Then I realise, quite suddenly, that each step I take over this now-familiar ground is another that I won’t have to make ever again, and the revelation provides me with a great surge of energy, so I silence my constantly-whinging inner monologue, inform my aching legs that I’m just not interested in the many complaints they have, and break into a steady run. Barely a thousand metres from our journey’s end, I hear his breathing long before a very determined runner pulls up behind me: as the sweat pours from his face, he’s sucking in every single atom of oxygen that he can through his mouth, nostrils and ears in noisy, hungry gulps. Wow, I think to myself as he claws away from me, he wants this more than I do, so I breathlessly shout my encouragements to his dripping back, and I follow him over the finish line barely twenty seconds later, as we place sixteenth and seventeenth. “Strong finish dude!” I gasp to him in a half-hug as we are handed a protein bar and a shiny medal, a decent-enough reward for eight and a half hours of absolute agony.
The rest of the evening is spent mopping beer and steak juices up with chips, and melting away slowly in a hot bath. Every now and then until late into the night, I hobble to the window to check on the near-constant stream of head torches as they make their way down the final hill to the finish. I don’t envy them one bit.
The next day, my legs don’t bend and I’m amused to discover that one of my toes has turned black. It is a week before I can walk normally without groaning and creaking. People go out of their way to do little things for me, which is nice, but slightly humiliating. But then as soon as I can use the stairs without whimpering too loudly, I start searching online, quite inexplicably, for the next possible race. It seems that I have not yet finished with this, my least-favourite of hobbies.

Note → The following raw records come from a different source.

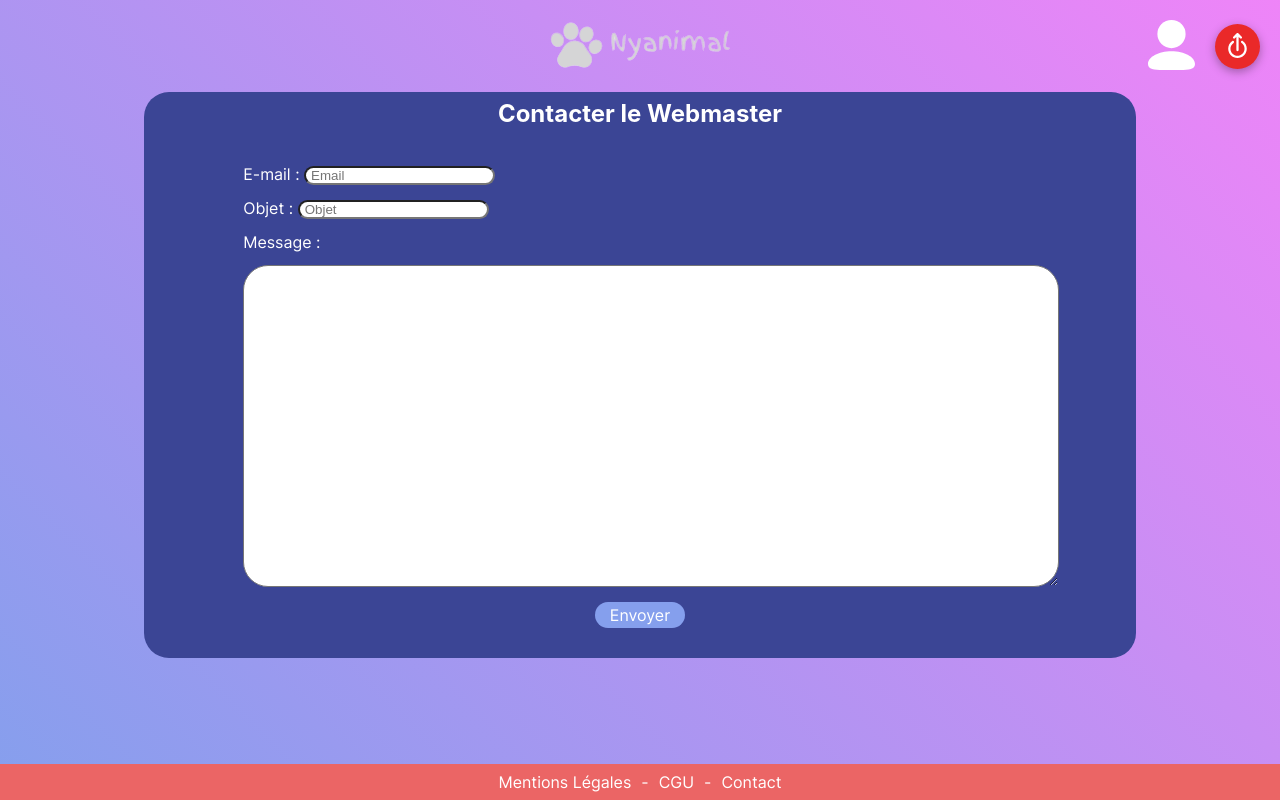
After one commit to Rei333/nyanimal, a PHP site: page /contact in a window 1280 px wide. The commit adds this page. Run offline with PHP 8.4, Linux system fonts and the light colour scheme; some web fonts are replaced.

Commit message:
contact page, modifications for sections with 'important_section' class, create cgu and legal pages

```diff
--- a/connexion.php
+++ b/connexion.php
@@ -11,7 +11,7 @@
         <?php include "header.php" ?>
 
         <main>
-            <section id="identification">
+            <section id="identification" class="important_section">
                 <h1>Connexion</h1>
                 <form action="" method="post">
                     <input type="text" name="pseudo" id="pseudo" placeholder="Pseudo">
--- /dev/null
+++ b/contact.php
@@ -0,0 +1,36 @@
+<!DOCTYPE html>
+<html lang="fr">
+    <head>
+        <meta charset="UTF-8">
+        <title>Contact</title>
+        <link rel="stylesheet" href="css/common.css">
+        <link rel="stylesheet" href="css/contact.css">
+    </head>
+
+    <body>
+        <?php include "header.php" ?>
+
+        <main>
+            <section class="important_section">
+                <h1>Contacter le Webmaster</h1>
+                <form action="POST">
+                    <div>
+                        <label for="mail">E-mail :</label>
+                        <input type="email" name="mail" id="mail" placeholder="Email">
+                    </div>
+                    <div>
+                        <label for="title">Objet :</label>
+                        <input type="text" name="title" id="title" placeholder="Objet">
+                    </div>
+                    <label for="message">Message :</label>
+                    <textarea name="message" id="message"></textarea>
+                    <div>
+                        <input type="submit" value="Envoyer">
+                    </div>
+                </form>
+            </section>
+        </main>
+
+        <?php include "footer.php" ?>
+    </body>
+</html>
--- a/css/common.css
+++ b/css/common.css
@@ -35,61 +35,6 @@ body {
     background-image: linear-gradient(45deg, #859FED, #E32DF395);
     min-height: 100vh;
     margin: 0;
-}
-
-h1, h2, h3 {
-    margin: 0;
-    font: var(--desktop_title);
-}
-
-input:not([type="submit"]) {
-    border-radius: var(--radius);
-    padding: 0 5px;
-}
-
-input[type="submit"], button {
-    all: unset;
-    background-color: var(--button);
-    color: var(--light_text);
-    padding: 5px 15px;
-    border-radius: var(--radius);
-}
-
-input[type="submit"]:hover, button:hover {
-    cursor: pointer;
-}
-
-input[type="submit"]:active, button:active {
-    background-color: #687CB9;
-}
-
-a {
-    color: var(--light_text);
-    text-decoration: none;
-}
-
-a:hover {
-    text-decoration: underline;
-}
-
-a:active {
-    color: var(--dark_text);
-}
-
-button > a:hover {
-    text-decoration: none;
-}
-
-button > a:active {
-    color: var(--light_text);
-}
-
-button.danger {
-    background-color: var(--danger);
-}
-
-button.danger:active {
-    background-color: #B91414;
 }
 
 /***************************************** Header ****************************************/
@@ -154,6 +99,76 @@ main {
     border: var(--border);
 }
 
+.important_section {
+    display: flex;
+    flex-direction: column;
+    justify-content: center;
+    align-items: center;
+    background-color: var(--section);
+    height: fit-content;
+    width: 80%;
+    padding: 10px 0;
+    gap: 20px;
+    color: var(--light_text);
+    border-radius: var(--radius);
+}
+
+h1, h2, h3 {
+    margin: 0;
+    font: var(--desktop_title);
+}
+
+input:not([type="submit"]) {
+    border-radius: var(--radius);
+    padding: 0 5px;
+}
+
+input[type="submit"], button {
+    all: unset;
+    background-color: var(--button);
+    color: var(--light_text);
+    padding: 5px 15px;
+    width: fit-content;
+    border-radius: var(--radius);
+}
+
+input[type="submit"]:hover, button:hover {
+    cursor: pointer;
+}
+
+input[type="submit"]:active, button:active {
+    background-color: #687CB9;
+}
+
+a {
+    color: var(--light_text);
+    text-decoration: none;
+}
+
+a:hover {
+    text-decoration: underline;
+}
+
+a:active {
+    color: var(--dark_text);
+}
+
+button > a:hover {
+    text-decoration: none;
+}
+
+button > a:active {
+    color: var(--light_text);
+}
+
+button.danger {
+    background-color: var(--danger);
+}
+
+button.danger:active {
+    background-color: #B91414;
+}
+
 /***************************************** Footer ************************************/
 footer {
     display: flex;
--- /dev/null
+++ b/css/contact.css
@@ -0,0 +1,20 @@
+form {
+    display: flex;
+    flex-direction: column;
+    gap: 15px;
+    padding: 20px 50px;
+    width: inherit;
+}
+
+textarea {
+    width: 100%;
+    height: 300px;
+    padding: 10px;
+    border-radius: var(--radius);
+}
+
+form div:last-child {
+    display: flex;
+    justify-content: center;
+    width: 100%;
+}
--- a/footer.php
+++ b/footer.php
@@ -1,7 +1,7 @@
 <footer>
-    <span><a href="">Mentions Légales</a></span>
+    <span><a href="/legal">Mentions Légales</a></span>
     <span>-</span>
-    <span><a href="">CGU</a></span>
+    <span><a href="/cgu">CGU</a></span>
     <span>-</span>
-    <span><a href="">Contact</a></span>
+    <span><a href="/contact">Contact</a></span>
 </footer>
--- a/inscription.php
+++ b/inscription.php
@@ -11,7 +11,7 @@
         <?php include "header.php" ?>
 
         <main>
-            <section>
+            <section class="important_section">
                 <h1>Inscription</h1>
                 <form action="" method="post">
                     <div class="col1 row1" >
@@ -20,7 +20,7 @@
                     </div>
                     <div class="col2 row1" >
                         <label for="mail">E-mail :</label>
-                        <input type="email" name="mail" id="mail" placeholder="Pseudo">
+                        <input type="email" name="mail" id="mail" placeholder="Email">
                     </div>
 
                     <div class="col1 row2">
@@ -30,7 +30,7 @@
 
                     <div class="col2 row2">
                         <input type="checkbox" id="cgu" name="cgu">
-                        <label for="cgu">J'ai lu et j'accepte les <a href="">CGU</a></label>
+                        <label for="cgu">J'ai lu et j'accepte les <a href="/cgu">CGU</a></label>
                     </div>
 
                     <input type="submit" value="Inscription">
```
Also changed, not shown: cgu.php (added, +21 -0 lines), css/connexion.css (+1 -8 lines), css/inscription.css (+0 -14 lines), legal.php (added, +21 -0 lines), .htaccess.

A thousand thank yous have to be said to absolutely everyone who helped me on this ridiculous venture, most obviously my support crew of Aine and my parents, Paul and Bobbie, who had to endure a whole weekend of strolling around the beautiful Dorset countryside; and also the Endurance Life staff, stewards, and volunteers for setting the whole thing up. But, as I found whilst running the TAR back in September, a unique kind of gratitude has be given to the other runners you meet out on the route; you might only know them for a half-dozen strides and a throwaway remark, or you could share a few miles and your life story, but the whole day would be near-impossible without them.